Ryan Reynolds’s transformation in Deadpool put the actor where he feels most comfortable: comedy. Thanks to this, he’s been summoned for both a sequel to the Marvel Mercenary How to Perform Detective Pikachu, which was released in 2019, and Dude Free, which was delayed due to the pandemic but will be released this week.
Starting from the premise of a video game character who becomes aware of himself and begins to develop his free will, the movie, directed by Tax Shawn, will be based almost entirely on Reynolds’ charisma. The cast has familiar faces like those of Joe Keery (Stranger Things) Yes Jodie Comer (Killing Eve), but none with the presence of Deadpool protagonist.

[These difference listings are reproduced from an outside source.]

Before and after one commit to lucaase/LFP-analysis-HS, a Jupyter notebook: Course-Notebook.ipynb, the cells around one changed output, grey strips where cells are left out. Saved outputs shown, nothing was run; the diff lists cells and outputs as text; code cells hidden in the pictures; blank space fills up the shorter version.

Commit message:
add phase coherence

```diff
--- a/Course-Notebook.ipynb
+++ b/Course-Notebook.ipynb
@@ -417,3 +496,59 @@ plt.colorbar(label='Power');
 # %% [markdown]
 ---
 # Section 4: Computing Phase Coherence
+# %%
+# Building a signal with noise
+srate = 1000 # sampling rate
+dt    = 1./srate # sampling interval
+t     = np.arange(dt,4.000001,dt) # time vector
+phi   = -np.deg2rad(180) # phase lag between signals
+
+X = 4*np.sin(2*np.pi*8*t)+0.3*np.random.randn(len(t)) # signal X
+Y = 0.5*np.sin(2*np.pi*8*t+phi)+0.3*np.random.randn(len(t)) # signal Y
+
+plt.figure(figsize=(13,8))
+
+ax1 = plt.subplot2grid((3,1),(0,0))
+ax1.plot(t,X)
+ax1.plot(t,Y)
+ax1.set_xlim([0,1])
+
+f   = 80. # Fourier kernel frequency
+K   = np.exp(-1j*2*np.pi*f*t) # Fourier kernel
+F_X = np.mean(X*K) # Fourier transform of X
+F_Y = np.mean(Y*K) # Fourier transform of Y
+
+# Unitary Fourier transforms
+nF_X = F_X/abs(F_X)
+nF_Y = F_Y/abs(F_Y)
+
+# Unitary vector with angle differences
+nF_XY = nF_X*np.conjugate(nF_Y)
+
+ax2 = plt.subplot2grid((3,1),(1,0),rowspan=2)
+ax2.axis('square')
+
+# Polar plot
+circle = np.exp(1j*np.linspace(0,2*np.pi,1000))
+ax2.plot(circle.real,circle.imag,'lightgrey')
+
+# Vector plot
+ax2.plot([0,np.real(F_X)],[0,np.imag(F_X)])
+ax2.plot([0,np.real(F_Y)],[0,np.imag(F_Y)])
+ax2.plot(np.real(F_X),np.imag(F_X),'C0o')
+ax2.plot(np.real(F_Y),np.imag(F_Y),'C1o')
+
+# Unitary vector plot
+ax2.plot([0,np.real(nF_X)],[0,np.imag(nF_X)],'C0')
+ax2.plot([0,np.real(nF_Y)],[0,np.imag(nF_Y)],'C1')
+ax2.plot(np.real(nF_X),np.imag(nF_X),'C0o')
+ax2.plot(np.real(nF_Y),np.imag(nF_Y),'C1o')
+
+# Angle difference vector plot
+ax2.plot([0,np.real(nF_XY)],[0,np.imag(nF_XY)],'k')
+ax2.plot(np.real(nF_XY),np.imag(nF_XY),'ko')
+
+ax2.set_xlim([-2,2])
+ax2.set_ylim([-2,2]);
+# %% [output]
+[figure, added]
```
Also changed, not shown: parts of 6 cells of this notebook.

The original idea for 20th Century Workshops was to cast Free Dude in July 2020. It ran first through December of last year and then through the third week of May 2021. As in March, the situation in the rooms did not improve due to the pandemic, it took place until this week of August, which was as a fixed date.
On August 12, the premiere will be held simultaneously in Argentina, Chile, Colombia, and Mexico. It will be the first Disney video to be released solely in theaters, and those who prefer to see it at home via streaming will have to wait because no release date has been set.
What is Free Guy?
The protagonist of Free Guy, a fictional movie set in Free City, is Dude (Ryan Reynolds). It’s a map that is part of a video game in which he is one of the supporting characters in a storyline in which users from all over the world log in to complete different missions. Crossed with Daughter Molotov, Millie’s user (Jodie Comer), he will knock him off his axis and wake up something he didn’t know, while his world is in danger.
With a premise similar to that of The Truman Show, where everyone is attentive to what’s going on with the title character, Tax Shawn’s new movie sustains much of its story in player culture. To the performances of Reynolds, Manager Oui Keery must be added the roles of Lil rel Howery, Utkarsh Ambudkar Oui Taika waits, as the antagonist of the fiction.